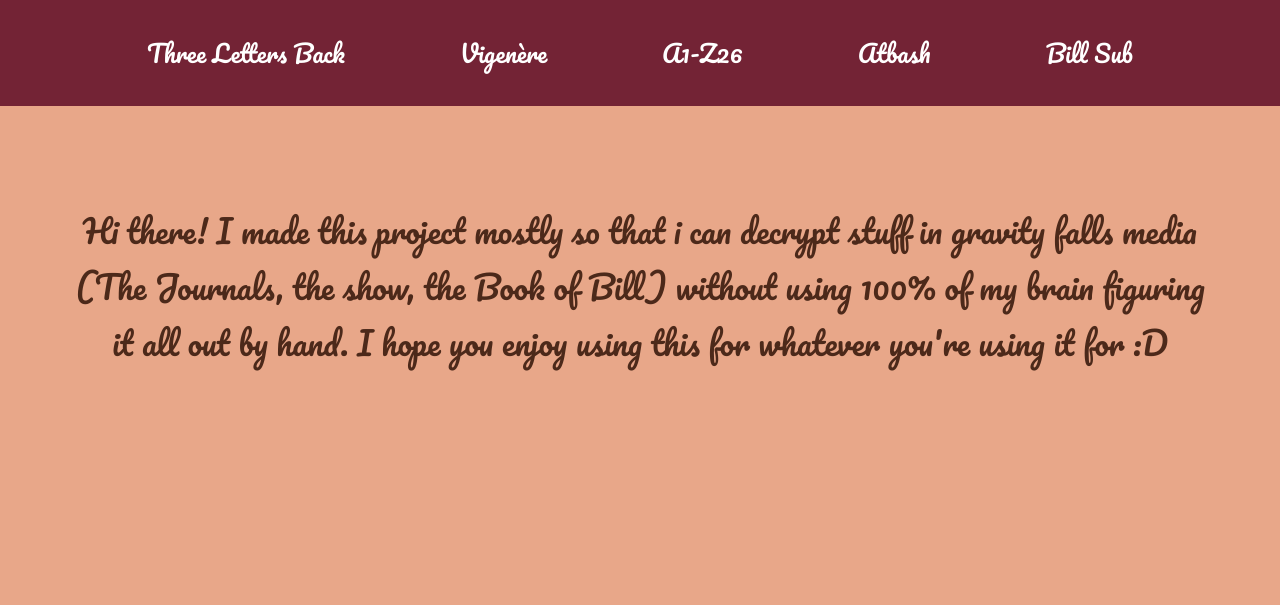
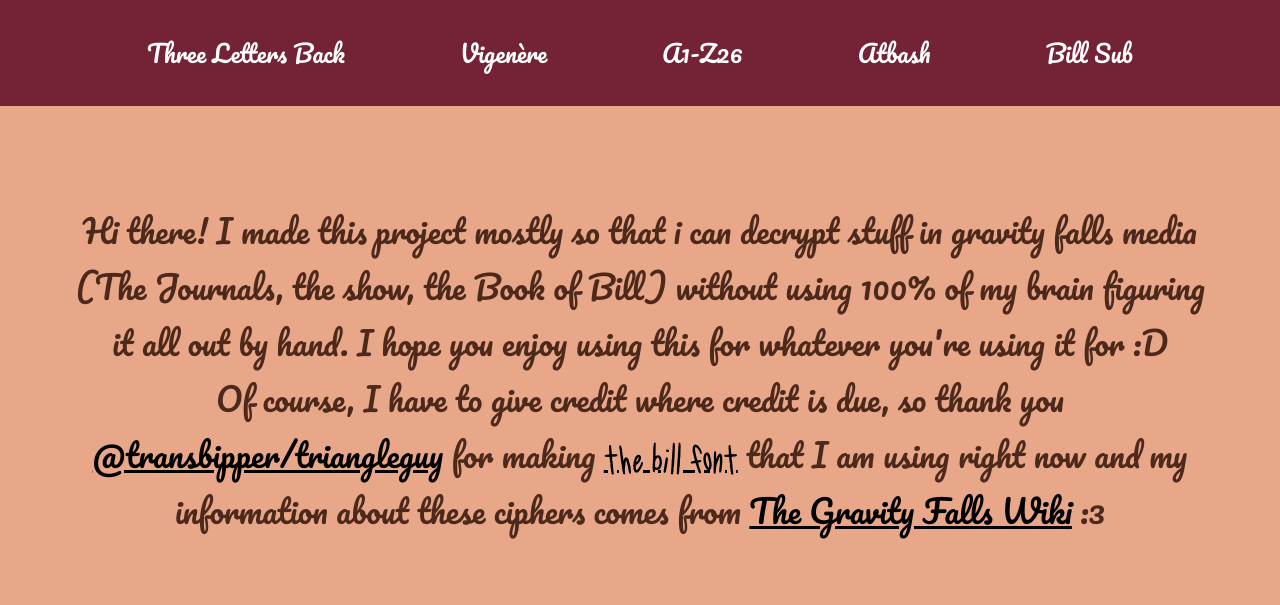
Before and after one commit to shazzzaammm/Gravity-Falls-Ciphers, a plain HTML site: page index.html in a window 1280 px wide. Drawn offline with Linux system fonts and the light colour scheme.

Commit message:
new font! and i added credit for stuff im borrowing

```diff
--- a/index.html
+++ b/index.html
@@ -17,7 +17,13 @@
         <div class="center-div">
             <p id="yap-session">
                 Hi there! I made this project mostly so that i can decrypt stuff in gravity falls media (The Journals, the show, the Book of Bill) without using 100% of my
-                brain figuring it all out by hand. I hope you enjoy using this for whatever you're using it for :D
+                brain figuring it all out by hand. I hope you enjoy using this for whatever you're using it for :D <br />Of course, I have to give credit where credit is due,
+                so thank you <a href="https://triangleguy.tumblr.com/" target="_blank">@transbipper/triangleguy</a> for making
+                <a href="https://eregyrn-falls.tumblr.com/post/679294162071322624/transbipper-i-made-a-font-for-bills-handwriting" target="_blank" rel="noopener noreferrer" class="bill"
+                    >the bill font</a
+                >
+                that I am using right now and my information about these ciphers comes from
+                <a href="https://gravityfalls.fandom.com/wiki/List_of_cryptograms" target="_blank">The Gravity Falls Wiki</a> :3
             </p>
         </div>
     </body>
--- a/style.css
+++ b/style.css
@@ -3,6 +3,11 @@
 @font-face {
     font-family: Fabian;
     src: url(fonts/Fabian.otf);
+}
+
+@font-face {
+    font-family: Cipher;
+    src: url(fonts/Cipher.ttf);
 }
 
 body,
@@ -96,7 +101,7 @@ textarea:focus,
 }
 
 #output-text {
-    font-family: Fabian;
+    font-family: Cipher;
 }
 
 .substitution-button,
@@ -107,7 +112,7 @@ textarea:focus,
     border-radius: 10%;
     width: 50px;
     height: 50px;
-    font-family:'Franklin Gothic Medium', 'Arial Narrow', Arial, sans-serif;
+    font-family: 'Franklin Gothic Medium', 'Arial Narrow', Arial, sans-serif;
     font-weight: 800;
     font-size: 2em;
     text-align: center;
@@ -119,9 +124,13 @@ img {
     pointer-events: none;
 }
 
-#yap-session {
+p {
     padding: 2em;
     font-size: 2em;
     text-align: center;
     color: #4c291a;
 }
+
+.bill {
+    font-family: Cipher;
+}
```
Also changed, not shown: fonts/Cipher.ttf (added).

(Task statement) Exact copy, no pictures: write out all the records above.

(Output of the exercise)
Before and after one commit to shazzzaammm/Gravity-Falls-Ciphers, a plain HTML site: page index.html in a window 1280 px wide. Drawn offline with Linux system fonts and the light colour scheme.

Commit message:
new font! and i added credit for stuff im borrowing

```diff
--- a/index.html
+++ b/index.html
@@ -17,7 +17,13 @@
         <div class="center-div">
             <p id="yap-session">
                 Hi there! I made this project mostly so that i can decrypt stuff in gravity falls media (The Journals, the show, the Book of Bill) without using 100% of my
-                brain figuring it all out by hand. I hope you enjoy using this for whatever you're using it for :D
+                brain figuring it all out by hand. I hope you enjoy using this for whatever you're using it for :D <br />Of course, I have to give credit where credit is due,
+                so thank you <a href="https://triangleguy.tumblr.com/" target="_blank">@transbipper/triangleguy</a> for making
+                <a href="https://eregyrn-falls.tumblr.com/post/679294162071322624/transbipper-i-made-a-font-for-bills-handwriting" target="_blank" rel="noopener noreferrer" class="bill"
+                    >the bill font</a
+                >
+                that I am using right now and my information about these ciphers comes from
+                <a href="https://gravityfalls.fandom.com/wiki/List_of_cryptograms" target="_blank">The Gravity Falls Wiki</a> :3
             </p>
         </div>
     </body>
--- a/style.css
+++ b/style.css
@@ -3,6 +3,11 @@
 @font-face {
     font-family: Fabian;
     src: url(fonts/Fabian.otf);
+}
+
+@font-face {
+    font-family: Cipher;
+    src: url(fonts/Cipher.ttf);
 }
 
 body,
@@ -96,7 +101,7 @@ textarea:focus,
 }
 
 #output-text {
-    font-family: Fabian;
+    font-family: Cipher;
 }
 
 .substitution-button,
@@ -107,7 +112,7 @@ textarea:focus,
     border-radius: 10%;
     width: 50px;
     height: 50px;
-    font-family:'Franklin Gothic Medium', 'Arial Narrow', Arial, sans-serif;
+    font-family: 'Franklin Gothic Medium', 'Arial Narrow', Arial, sans-serif;
     font-weight: 800;
     font-size: 2em;
     text-align: center;
@@ -119,9 +124,13 @@ img {
     pointer-events: none;
 }
 
-#yap-session {
+p {
     padding: 2em;
     font-size: 2em;
     text-align: center;
     color: #4c291a;
 }
+
+.bill {
+    font-family: Cipher;
+}
```
Also changed, not shown: fonts/Cipher.ttf (added).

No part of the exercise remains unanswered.